> [WHAT THE TASK ASKS]: Look through the listing underneath for "Home", and copy every line that has it.

> [DATA FOR THE TASK]:

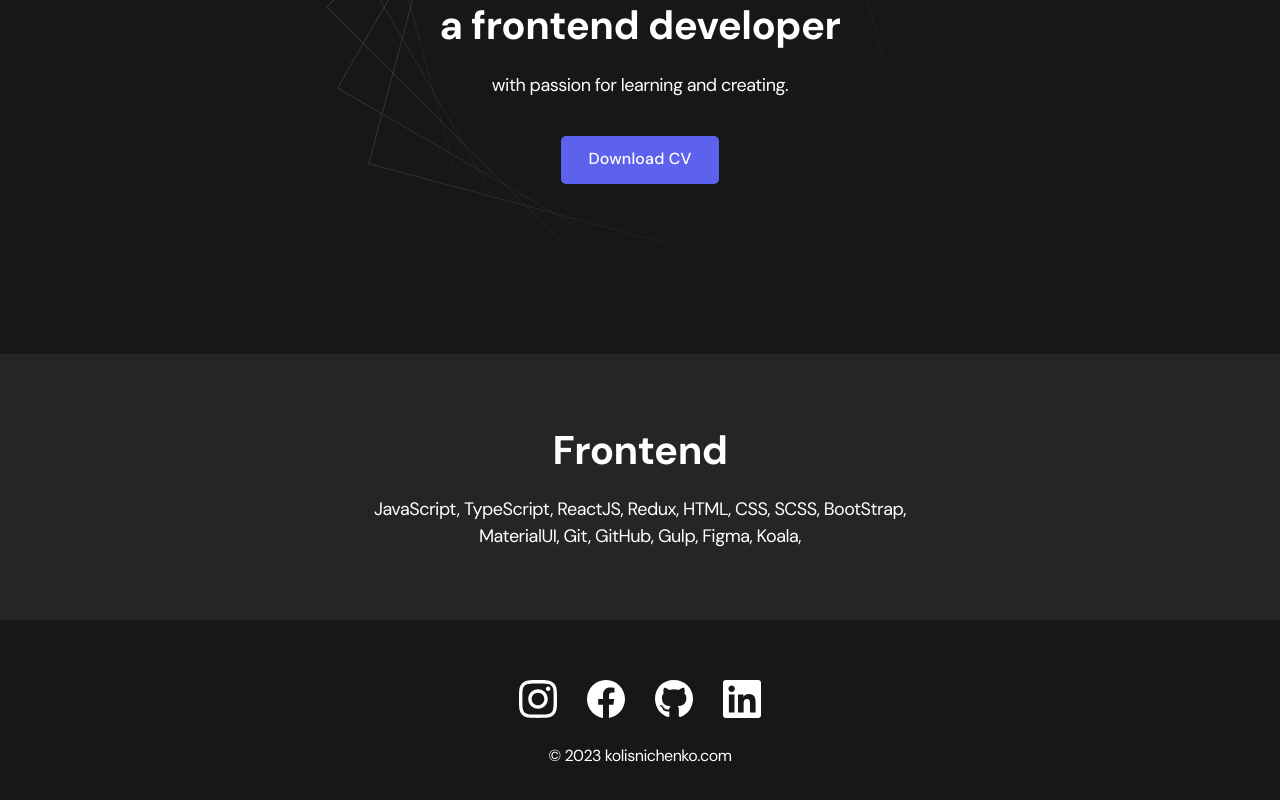
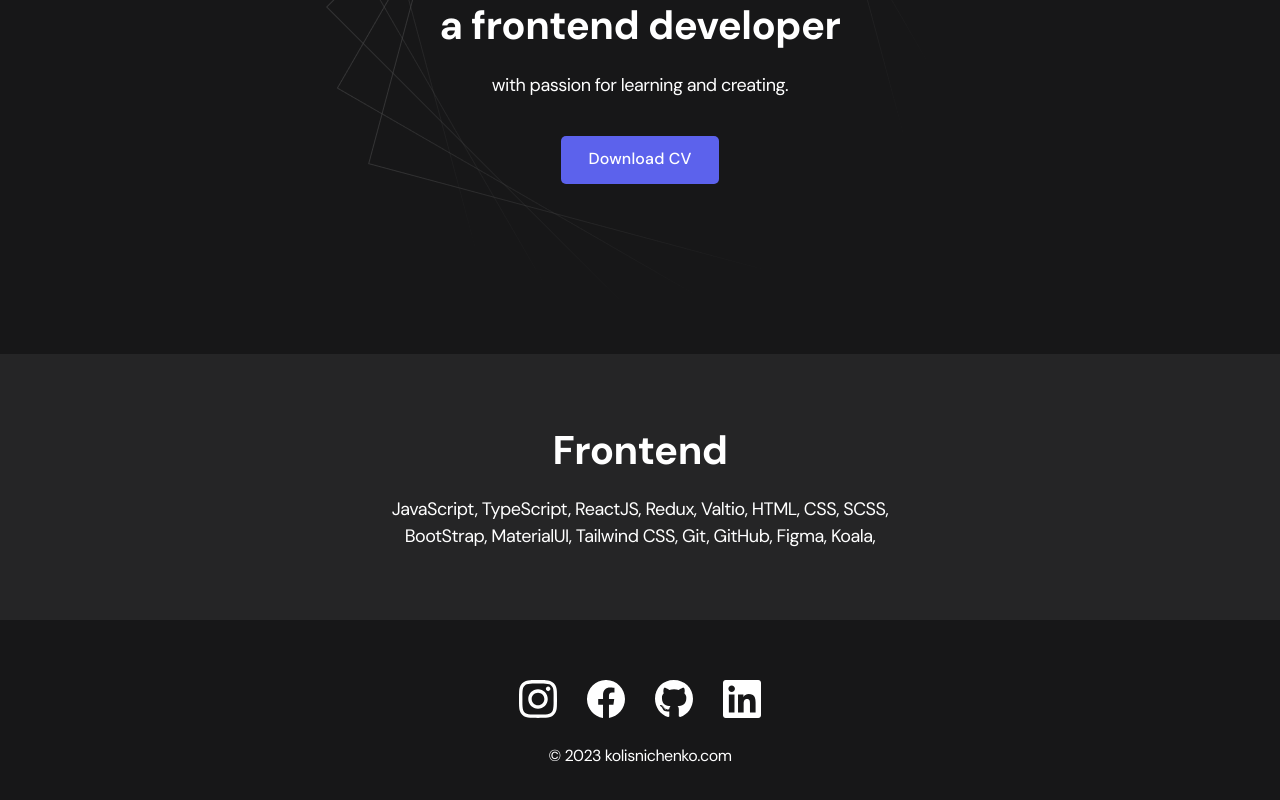
Before and after one commit to vk-workshop/portfolio, a React (Create React App) app: page / in a window 1280 px wide. Shown: the part 417-1217 px from the top of the page. Built offline with nearby package versions, Linux system fonts and the light colour scheme.

Commit message:
Update Home.js
add technologies

```diff
--- a/src/pages/Home.js
+++ b/src/pages/Home.js
@@ -11,8 +11,8 @@ const Home = () => {
               <li className="content-list__item">
                 <h2 className="title-2">Frontend</h2>
                 <p>
-                  JavaScript, TypeScript, ReactJS, Redux, HTML, CSS, SCSS,
-                  BootStrap, MaterialUI, Git, GitHub, Gulp, Figma, Koala,
+                  JavaScript, TypeScript, ReactJS, Redux, Valtio, HTML, CSS, SCSS,
+                  BootStrap, MaterialUI, Tailwind CSS, Git, GitHub, Figma, Koala,
                 </p>
               </li>
             </ul>
```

> [EXERCISE RESULT]:
Update Home.js
--- a/src/pages/Home.js
+++ b/src/pages/Home.js
@@ -11,8 +11,8 @@ const Home = () => {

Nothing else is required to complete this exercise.